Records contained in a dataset
○ ○ ○ ○ ○
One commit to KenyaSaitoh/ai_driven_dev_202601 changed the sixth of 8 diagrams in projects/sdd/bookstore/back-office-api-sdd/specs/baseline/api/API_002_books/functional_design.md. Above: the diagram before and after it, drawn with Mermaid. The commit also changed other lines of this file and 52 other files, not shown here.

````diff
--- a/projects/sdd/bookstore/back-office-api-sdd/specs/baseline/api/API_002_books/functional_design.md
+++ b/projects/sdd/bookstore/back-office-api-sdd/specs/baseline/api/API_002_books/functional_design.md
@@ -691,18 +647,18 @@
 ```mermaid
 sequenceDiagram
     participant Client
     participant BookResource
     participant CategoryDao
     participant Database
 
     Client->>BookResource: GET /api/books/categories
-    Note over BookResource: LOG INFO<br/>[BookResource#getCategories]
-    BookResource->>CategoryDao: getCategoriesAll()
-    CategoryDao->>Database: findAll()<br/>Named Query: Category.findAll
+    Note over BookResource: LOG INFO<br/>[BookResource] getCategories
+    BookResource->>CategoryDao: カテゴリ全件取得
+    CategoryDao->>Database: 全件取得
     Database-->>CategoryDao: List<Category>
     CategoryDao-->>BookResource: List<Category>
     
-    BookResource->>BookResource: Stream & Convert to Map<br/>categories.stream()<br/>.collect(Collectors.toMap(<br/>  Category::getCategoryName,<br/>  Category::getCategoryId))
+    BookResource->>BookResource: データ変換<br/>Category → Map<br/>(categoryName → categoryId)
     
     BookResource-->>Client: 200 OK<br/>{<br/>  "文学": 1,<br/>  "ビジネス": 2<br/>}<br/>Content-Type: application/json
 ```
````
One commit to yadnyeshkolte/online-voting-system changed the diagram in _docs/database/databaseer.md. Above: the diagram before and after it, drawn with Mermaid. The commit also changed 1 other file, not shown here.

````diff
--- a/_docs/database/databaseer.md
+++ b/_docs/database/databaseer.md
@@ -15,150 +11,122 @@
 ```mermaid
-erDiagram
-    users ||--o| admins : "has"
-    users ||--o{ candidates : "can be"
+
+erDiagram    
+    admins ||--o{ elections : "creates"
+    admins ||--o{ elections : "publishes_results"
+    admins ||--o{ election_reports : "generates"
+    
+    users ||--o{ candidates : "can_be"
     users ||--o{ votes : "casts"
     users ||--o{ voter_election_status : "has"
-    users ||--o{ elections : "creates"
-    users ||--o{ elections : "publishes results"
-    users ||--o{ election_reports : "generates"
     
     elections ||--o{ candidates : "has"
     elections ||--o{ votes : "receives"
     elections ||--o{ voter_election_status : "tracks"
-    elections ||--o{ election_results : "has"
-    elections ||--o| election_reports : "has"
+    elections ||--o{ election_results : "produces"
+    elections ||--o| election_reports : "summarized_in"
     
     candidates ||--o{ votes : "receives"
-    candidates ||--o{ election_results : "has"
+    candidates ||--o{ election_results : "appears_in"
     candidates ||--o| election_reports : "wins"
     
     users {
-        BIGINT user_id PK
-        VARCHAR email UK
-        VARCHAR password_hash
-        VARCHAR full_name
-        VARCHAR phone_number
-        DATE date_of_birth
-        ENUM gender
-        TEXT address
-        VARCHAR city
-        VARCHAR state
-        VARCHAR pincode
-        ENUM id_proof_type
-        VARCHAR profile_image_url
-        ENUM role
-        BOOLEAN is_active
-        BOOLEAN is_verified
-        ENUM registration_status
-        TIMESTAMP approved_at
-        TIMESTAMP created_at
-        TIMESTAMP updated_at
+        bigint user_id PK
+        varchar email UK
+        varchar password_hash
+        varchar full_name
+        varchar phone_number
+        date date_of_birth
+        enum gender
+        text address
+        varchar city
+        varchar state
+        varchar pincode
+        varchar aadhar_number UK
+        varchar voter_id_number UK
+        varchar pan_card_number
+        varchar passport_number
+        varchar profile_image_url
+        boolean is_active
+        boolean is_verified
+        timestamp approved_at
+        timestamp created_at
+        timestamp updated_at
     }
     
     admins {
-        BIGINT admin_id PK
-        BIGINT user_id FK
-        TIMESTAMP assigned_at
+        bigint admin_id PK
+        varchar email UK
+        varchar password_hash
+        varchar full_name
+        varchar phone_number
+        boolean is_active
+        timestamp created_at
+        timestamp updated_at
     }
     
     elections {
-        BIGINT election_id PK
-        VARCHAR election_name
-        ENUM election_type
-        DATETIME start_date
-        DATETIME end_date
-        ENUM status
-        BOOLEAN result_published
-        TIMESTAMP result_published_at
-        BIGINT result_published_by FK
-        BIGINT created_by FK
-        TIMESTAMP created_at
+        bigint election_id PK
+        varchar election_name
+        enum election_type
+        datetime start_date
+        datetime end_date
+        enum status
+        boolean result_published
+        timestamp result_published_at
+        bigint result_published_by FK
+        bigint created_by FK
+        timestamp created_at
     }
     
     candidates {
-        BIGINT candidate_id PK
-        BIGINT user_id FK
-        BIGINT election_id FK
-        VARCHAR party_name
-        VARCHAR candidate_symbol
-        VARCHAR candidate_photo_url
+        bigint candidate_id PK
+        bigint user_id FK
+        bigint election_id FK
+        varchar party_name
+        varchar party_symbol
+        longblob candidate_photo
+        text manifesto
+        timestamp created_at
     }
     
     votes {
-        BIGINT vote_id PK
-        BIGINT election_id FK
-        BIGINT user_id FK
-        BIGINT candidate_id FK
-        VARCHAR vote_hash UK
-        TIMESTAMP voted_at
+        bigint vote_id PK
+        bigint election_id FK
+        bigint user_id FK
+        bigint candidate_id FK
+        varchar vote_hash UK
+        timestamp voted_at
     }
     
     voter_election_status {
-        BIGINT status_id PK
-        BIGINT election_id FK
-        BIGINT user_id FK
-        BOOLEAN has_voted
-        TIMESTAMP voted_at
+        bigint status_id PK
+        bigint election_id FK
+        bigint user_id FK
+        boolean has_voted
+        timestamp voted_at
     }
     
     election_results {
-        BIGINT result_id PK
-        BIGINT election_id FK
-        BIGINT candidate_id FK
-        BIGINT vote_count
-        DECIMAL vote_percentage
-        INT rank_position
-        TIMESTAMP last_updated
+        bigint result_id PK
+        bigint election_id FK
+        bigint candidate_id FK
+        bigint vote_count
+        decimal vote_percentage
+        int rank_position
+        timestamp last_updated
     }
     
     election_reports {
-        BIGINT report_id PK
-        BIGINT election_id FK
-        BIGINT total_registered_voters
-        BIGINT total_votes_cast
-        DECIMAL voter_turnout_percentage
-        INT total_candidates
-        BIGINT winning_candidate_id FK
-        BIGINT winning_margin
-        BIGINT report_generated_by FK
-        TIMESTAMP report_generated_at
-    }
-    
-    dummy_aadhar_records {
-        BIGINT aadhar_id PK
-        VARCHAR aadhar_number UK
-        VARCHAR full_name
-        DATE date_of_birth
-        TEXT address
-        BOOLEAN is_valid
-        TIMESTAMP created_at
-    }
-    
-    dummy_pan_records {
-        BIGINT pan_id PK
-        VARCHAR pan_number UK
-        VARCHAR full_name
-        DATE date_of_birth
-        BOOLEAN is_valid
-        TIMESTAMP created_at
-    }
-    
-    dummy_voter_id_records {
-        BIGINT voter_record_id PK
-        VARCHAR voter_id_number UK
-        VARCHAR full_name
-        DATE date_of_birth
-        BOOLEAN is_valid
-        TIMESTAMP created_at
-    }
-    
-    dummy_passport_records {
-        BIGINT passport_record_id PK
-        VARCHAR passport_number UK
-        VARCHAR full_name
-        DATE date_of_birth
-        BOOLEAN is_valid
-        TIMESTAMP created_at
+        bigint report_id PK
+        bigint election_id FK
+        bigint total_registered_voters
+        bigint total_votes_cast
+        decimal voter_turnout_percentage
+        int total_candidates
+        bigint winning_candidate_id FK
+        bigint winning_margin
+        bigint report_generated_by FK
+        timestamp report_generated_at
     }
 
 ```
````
○ ○ ○ ○ ○
* _What to do_:
Which lines above contain the word "elections"? Copy each of them.

* _Answer to this problem_:
+    admins ||--o{ elections : "creates"
+    admins ||--o{ elections : "publishes_results"
-    users ||--o{ elections : "creates"
-    users ||--o{ elections : "publishes results"
     elections ||--o{ candidates : "has"
     elections ||--o{ votes : "receives"
     elections ||--o{ voter_election_status : "tracks"
-    elections ||--o{ election_results : "has"
-    elections ||--o| election_reports : "has"
+    elections ||--o{ election_results : "produces"
+    elections ||--o| election_reports : "summarized_in"
     elections {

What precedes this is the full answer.